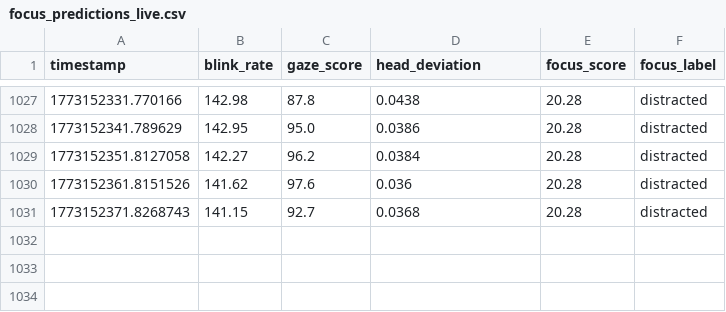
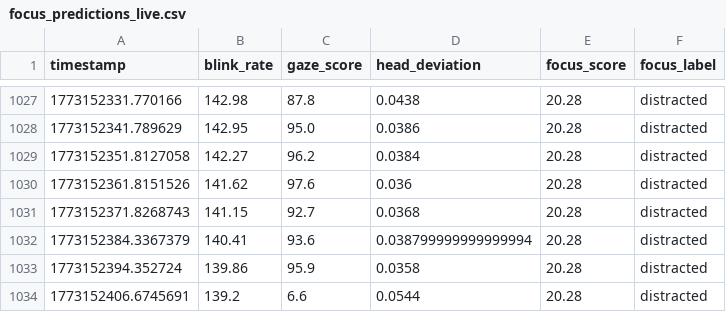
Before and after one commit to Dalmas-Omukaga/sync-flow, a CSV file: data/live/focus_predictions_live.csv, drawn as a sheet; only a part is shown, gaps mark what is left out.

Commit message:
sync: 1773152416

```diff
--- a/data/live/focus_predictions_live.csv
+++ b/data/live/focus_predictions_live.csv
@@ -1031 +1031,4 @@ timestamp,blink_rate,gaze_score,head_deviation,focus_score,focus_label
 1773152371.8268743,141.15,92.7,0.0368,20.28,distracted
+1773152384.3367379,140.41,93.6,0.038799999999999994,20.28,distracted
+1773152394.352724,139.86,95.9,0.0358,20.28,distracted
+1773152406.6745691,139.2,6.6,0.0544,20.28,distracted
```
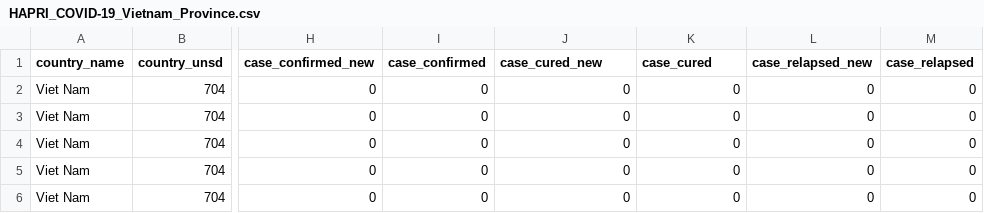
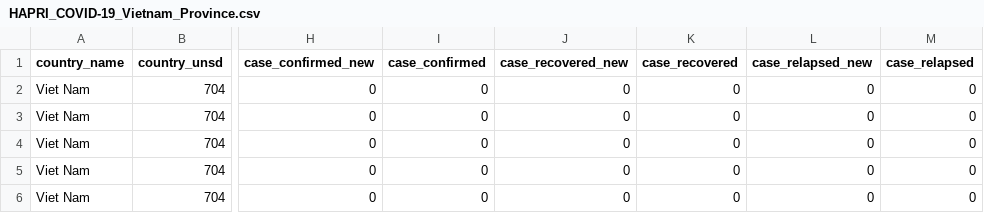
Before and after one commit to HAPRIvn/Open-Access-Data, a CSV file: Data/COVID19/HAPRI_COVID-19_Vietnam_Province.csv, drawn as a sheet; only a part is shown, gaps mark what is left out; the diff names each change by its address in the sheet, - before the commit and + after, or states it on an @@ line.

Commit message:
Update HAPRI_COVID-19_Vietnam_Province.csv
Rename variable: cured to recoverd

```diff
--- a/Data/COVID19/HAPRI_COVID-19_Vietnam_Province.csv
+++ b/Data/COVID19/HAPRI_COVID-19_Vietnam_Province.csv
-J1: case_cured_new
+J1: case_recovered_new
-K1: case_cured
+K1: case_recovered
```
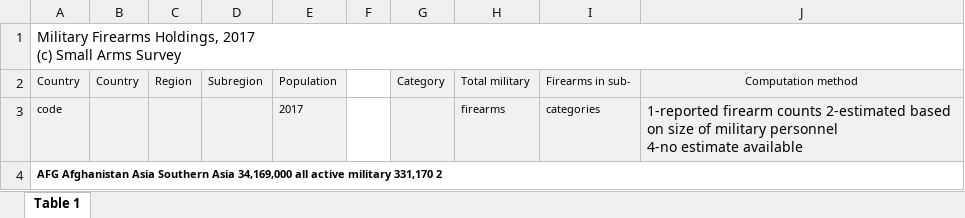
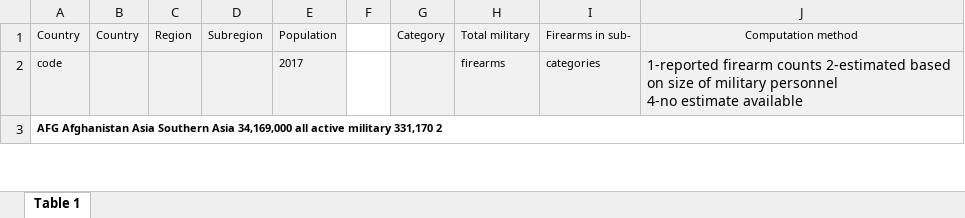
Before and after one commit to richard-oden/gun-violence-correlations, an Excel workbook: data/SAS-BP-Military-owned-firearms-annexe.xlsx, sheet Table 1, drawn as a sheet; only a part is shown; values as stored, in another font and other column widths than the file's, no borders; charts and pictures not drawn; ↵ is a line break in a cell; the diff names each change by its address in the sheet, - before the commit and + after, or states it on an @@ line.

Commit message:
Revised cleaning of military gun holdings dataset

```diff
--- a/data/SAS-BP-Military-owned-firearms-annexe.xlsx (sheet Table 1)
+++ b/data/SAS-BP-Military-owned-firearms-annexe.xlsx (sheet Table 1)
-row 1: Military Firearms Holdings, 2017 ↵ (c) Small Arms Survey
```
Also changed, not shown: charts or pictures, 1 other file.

* What to produce
Print the line with "Revised cleaning of" and every line after it in the entries above, exactly as written. Leave out all other lines.

* Answer for this exercise
Revised cleaning of military gun holdings dataset

```diff
--- a/data/SAS-BP-Military-owned-firearms-annexe.xlsx (sheet Table 1)
+++ b/data/SAS-BP-Military-owned-firearms-annexe.xlsx (sheet Table 1)
-row 1: Military Firearms Holdings, 2017 ↵ (c) Small Arms Survey
```
Also changed, not shown: charts or pictures, 1 other file.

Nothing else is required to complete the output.